**GIVEN INFORMATION:**
- Opening Delimiter -

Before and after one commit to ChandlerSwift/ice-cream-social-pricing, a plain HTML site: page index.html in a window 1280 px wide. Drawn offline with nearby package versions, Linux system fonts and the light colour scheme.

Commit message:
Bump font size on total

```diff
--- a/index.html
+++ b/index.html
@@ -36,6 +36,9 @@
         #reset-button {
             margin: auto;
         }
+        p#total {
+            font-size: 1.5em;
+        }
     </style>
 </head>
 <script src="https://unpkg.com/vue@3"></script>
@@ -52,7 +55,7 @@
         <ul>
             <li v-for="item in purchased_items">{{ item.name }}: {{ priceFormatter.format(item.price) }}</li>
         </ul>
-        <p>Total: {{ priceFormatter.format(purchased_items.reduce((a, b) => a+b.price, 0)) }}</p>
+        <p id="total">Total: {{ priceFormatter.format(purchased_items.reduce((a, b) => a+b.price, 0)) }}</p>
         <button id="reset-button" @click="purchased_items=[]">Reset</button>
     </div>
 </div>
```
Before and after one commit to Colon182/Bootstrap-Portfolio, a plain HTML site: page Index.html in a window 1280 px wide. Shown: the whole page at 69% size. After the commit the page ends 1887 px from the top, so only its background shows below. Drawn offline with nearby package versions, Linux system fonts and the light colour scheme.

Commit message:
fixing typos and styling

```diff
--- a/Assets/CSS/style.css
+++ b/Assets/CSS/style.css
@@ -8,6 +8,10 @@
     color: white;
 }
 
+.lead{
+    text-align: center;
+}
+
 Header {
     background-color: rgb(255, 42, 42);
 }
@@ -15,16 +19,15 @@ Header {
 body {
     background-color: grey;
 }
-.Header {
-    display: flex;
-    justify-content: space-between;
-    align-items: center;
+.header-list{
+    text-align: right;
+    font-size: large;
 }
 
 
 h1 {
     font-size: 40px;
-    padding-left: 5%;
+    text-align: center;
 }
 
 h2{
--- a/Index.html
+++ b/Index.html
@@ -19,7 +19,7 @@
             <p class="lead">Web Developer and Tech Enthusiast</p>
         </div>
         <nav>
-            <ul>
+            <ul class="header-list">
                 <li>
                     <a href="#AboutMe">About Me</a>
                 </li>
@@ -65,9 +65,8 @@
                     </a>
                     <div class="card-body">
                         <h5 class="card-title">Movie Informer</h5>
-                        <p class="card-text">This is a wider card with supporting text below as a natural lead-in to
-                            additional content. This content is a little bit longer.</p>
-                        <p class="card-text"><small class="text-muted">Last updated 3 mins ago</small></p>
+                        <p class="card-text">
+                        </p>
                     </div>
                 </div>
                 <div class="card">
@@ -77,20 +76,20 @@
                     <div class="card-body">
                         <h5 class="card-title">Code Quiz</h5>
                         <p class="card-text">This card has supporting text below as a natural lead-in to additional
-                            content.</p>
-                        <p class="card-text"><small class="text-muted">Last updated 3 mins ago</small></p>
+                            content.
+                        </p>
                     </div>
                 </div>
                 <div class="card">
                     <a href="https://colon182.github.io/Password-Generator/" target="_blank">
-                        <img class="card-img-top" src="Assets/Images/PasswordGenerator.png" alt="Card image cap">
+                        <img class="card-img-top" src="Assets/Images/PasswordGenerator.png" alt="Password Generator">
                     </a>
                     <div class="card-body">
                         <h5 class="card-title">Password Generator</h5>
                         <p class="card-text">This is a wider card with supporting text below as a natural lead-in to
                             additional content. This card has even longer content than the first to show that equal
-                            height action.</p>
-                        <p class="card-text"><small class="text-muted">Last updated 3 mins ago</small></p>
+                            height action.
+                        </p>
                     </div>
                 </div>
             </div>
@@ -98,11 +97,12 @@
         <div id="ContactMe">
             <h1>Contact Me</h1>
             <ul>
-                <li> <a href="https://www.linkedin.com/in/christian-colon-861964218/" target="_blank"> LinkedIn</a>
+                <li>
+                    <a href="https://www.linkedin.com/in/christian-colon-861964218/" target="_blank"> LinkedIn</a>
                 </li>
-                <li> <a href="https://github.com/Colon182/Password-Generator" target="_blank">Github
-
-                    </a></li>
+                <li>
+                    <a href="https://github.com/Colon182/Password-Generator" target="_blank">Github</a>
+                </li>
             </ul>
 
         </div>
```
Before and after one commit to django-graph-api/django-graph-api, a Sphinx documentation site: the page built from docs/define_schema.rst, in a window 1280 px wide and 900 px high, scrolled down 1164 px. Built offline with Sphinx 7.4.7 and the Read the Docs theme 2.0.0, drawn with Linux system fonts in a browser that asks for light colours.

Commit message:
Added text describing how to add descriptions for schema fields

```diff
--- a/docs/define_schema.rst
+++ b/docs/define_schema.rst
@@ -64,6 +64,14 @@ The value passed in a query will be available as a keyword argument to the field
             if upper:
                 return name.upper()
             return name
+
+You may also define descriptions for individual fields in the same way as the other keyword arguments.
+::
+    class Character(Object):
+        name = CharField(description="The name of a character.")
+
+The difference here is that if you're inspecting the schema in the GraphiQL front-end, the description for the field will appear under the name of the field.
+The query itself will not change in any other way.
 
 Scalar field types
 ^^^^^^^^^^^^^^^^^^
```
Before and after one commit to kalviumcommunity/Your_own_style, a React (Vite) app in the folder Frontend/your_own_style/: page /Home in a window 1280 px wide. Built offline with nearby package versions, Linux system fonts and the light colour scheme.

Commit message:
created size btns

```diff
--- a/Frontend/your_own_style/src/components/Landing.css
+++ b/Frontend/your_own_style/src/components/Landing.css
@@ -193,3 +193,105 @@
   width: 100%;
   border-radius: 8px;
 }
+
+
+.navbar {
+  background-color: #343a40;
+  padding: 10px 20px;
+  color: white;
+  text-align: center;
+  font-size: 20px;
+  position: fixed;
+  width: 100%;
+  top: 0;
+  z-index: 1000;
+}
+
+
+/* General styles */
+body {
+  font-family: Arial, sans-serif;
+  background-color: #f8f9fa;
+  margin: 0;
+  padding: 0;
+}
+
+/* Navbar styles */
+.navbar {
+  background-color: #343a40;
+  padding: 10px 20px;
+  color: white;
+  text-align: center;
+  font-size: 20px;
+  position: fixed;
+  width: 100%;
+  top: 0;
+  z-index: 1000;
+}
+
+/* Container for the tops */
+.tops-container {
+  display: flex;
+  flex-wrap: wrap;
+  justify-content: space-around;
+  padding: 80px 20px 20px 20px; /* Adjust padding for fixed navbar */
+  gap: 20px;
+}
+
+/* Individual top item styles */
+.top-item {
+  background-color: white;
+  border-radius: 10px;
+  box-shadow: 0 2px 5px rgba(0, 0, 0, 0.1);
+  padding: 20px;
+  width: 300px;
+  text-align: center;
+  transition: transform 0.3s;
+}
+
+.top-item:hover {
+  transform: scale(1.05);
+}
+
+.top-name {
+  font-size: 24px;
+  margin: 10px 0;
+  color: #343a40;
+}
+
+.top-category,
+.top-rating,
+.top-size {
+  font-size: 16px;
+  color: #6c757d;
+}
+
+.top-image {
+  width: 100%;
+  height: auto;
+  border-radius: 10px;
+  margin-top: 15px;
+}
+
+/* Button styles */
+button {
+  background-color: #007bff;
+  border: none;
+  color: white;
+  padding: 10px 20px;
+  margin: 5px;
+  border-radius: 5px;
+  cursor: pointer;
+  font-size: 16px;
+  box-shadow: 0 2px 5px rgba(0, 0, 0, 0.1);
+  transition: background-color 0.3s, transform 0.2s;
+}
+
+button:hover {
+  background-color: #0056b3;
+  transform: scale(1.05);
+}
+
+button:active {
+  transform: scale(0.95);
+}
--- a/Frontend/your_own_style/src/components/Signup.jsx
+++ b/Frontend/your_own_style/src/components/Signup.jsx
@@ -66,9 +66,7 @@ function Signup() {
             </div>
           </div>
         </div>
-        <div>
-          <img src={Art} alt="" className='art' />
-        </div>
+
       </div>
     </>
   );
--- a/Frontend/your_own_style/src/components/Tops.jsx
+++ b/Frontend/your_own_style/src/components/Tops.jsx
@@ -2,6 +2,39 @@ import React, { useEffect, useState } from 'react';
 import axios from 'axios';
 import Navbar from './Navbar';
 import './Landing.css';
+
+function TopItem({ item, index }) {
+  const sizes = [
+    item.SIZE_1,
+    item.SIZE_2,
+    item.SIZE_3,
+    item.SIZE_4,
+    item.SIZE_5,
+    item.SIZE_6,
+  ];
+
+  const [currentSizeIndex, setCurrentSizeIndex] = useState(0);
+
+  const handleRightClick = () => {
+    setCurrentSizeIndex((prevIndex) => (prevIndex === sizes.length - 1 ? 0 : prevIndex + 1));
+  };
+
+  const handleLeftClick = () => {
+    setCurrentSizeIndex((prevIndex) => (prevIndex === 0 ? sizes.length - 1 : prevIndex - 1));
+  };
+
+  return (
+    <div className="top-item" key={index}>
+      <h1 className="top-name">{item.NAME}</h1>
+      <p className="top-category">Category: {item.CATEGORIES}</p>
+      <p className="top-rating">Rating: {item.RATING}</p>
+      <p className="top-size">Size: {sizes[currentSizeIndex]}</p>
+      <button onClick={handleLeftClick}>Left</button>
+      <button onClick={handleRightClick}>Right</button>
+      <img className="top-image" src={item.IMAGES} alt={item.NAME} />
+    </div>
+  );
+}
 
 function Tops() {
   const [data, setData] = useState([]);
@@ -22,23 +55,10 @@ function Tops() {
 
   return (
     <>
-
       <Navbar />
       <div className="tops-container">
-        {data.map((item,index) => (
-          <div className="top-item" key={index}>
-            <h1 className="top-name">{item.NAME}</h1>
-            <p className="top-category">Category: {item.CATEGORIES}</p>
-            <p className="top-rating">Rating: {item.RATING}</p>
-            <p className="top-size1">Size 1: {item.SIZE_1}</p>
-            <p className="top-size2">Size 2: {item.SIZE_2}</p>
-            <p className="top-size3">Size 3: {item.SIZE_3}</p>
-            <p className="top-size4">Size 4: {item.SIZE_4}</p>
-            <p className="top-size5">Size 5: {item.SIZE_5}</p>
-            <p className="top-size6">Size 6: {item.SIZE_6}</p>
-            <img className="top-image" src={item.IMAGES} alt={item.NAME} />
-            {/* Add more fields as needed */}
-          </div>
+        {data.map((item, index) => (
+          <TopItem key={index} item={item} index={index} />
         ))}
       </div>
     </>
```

- Closing Delimiter -

**WHAT YOU NEED TO DO:**
Say how many lines of the records include the string "space"; the number alone is enough.

**RESULT:**
2